Natacha : Could you specify the type of physical sensations you experienced when you were not feeling well that day?
Glenn : I had stomach pain. I also felt nauseous, as if I had too much to drink. Obviously, I didn’t exactly find myself in a festive context then …(laughs).
Natacha : How did you manage to overcome these overwhelming feelings ?
Glenn : I stepped away from the brass and started doing some breathing exercices. When I feel stressed, I always have trouble breathing. I feel my heart beating way too fast. On this instance, I was able to reduce my heart rate, and feel better. I then joined the calmer team members which helped me to remain serene. However, I don’t want this happening to me again, eh! (laughs)
I think that, as we get older, we start to become aware of the impact the audience can have on us. More generally, I have come to realise that, with age, comes an increased awareness of various factors at stake when one performs on stage.
Natacha : Can you tell me more ?
Glenn : I started competing and performing on stage at a very young age. At around 17 or 18 years old, I was already teaching masterclasses to people sometimes more experienced than me. Looking back, it seems that older musicians in Belgium were not happy about the fact that I reached a good performance level, compared to my young age. I now live in Switzerland and I feel that, when I return to Belgium these days, people are much more eager to attend my concerts.
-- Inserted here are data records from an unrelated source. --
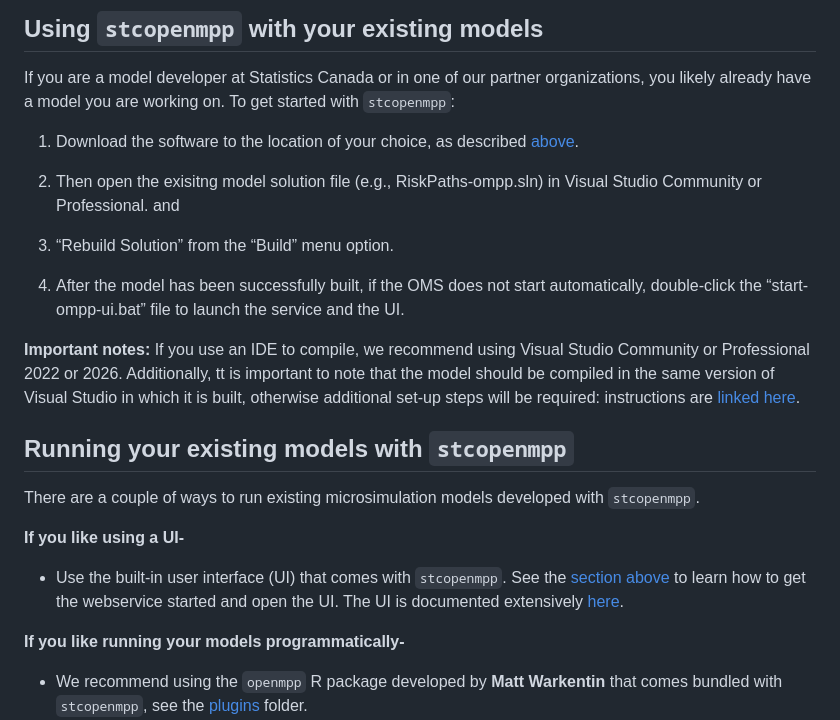
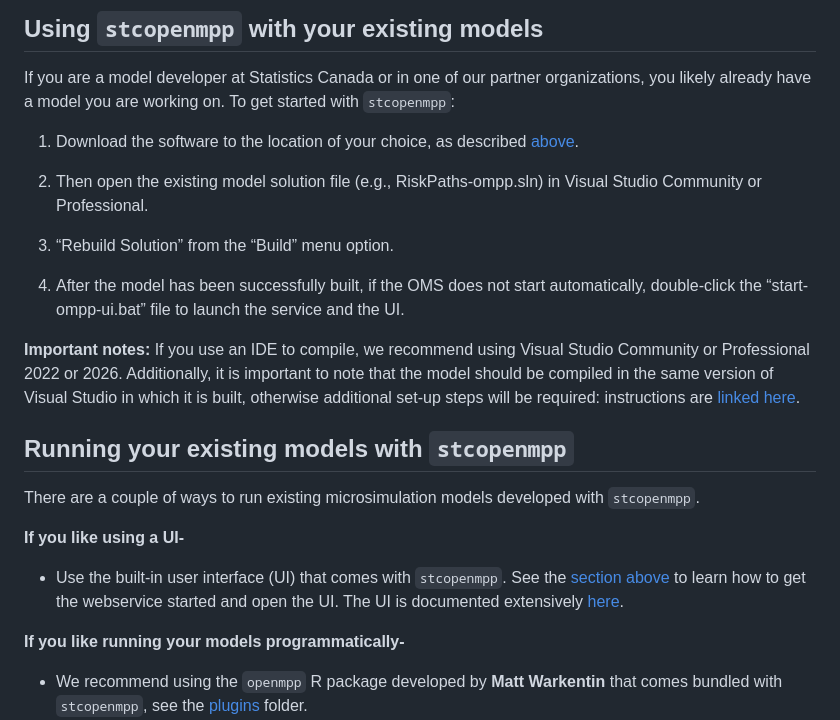
Before and after one commit to amc1999/stcopenmpp, a Markdown page: README.md, the part around one of its changes. Drawn GitHub-style.

Commit message:
Fix README typos

```diff
--- a/README.md
+++ b/README.md
@@ -81,13 +81,13 @@ If you are a model developer at Statistics Canada or in one of our partner organ
 
 1. Download the software to the location of your choice, as described [above](#download-and-install).
 
-2. Then open the exisitng model solution file (e.g., RiskPaths-ompp.sln) in Visual Studio Community or Professional. and
+2. Then open the existing model solution file (e.g., RiskPaths-ompp.sln) in Visual Studio Community or Professional.
 
 3. “Rebuild Solution” from the “Build” menu option.
 
 4. After the model has been successfully built, if the OMS does not start automatically, double-click the “start-ompp-ui.bat” file to launch the service and the UI.
 
-**Important notes:** If you use an IDE to compile, we recommend using Visual Studio Community or Professional 2022 or 2026. Additionally, tt is important to note that the model should be compiled in the same version of Visual Studio in which it is built, otherwise additional set-up steps will be required: instructions are <a href="https://github.com/openmpp/openmpp.github.io/wiki/Windows-Quick-Start-Developer#using-older-versions-of-visual-studio" target="_blank">linked here</a>.
+**Important notes:** If you use an IDE to compile, we recommend using Visual Studio Community or Professional 2022 or 2026. Additionally, it is important to note that the model should be compiled in the same version of Visual Studio in which it is built, otherwise additional set-up steps will be required: instructions are <a href="https://github.com/openmpp/openmpp.github.io/wiki/Windows-Quick-Start-Developer#using-older-versions-of-visual-studio" target="_blank">linked here</a>.
 
 ## Running your existing models with `stcopenmpp`
 
```
Also changed, not shown: other parts of README.md (+1 -1 lines).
It seems that it was necessary for me to leave and then return to the country, as an adult, to be recognised by others.
Natacha : According to you, at what age do you think a musician should be mentally prepared to go on stage to perform at auditions or contests ?
Glenn : In Switzerland, there are a lot of soloist contests taking place (slow melody, Swiss Championship, Valais Championship). We try to enroll students as much as possible and we realise that they experience high stress levels from an early age. As such, I believe that students must be aware of the impact of stress as early as possible in their carrier : if you arrive on stage with a good posture and an apparent self-confidence, the audience won’t listen to you in the same way. Attitude has an undeniable influence on your presence on stage and how you are perceived by others.
Natacha : Thank you, Glenn, for your time answering all of these questions with honesty.
Traduction : Paola Millet